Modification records
+ + + + + + +
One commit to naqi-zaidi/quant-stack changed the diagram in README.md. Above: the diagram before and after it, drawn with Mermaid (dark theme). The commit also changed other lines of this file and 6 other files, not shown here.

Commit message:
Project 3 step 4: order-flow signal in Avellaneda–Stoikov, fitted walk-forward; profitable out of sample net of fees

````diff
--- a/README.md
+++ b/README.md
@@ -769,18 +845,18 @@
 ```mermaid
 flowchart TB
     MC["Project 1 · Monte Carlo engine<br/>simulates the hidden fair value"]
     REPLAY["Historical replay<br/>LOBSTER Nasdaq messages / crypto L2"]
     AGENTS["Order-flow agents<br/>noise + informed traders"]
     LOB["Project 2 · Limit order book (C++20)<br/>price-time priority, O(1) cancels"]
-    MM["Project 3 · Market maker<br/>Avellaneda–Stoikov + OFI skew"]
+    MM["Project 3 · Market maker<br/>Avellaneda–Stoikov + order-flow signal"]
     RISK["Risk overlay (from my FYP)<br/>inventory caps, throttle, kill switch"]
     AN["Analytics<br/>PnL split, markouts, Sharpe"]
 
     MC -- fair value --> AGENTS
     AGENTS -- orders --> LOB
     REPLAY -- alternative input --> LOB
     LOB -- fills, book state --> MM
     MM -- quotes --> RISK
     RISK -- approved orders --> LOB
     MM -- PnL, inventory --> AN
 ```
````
+ + + + + + +
TASK DESCRIPTION →
Go through the lines above and copy any that contain "Project".

TASK OUTPUT →
Project 3 step 4: order-flow signal in Avellaneda–Stoikov, fitted walk-forward; profitable out of sample net of fees
     MC["Project 1 · Monte Carlo engine<br/>simulates the hidden fair value"]
     LOB["Project 2 · Limit order book (C++20)<br/>price-time priority, O(1) cancels"]
-    MM["Project 3 · Market maker<br/>Avellaneda–Stoikov + OFI skew"]
+    MM["Project 3 · Market maker<br/>Avellaneda–Stoikov + order-flow signal"]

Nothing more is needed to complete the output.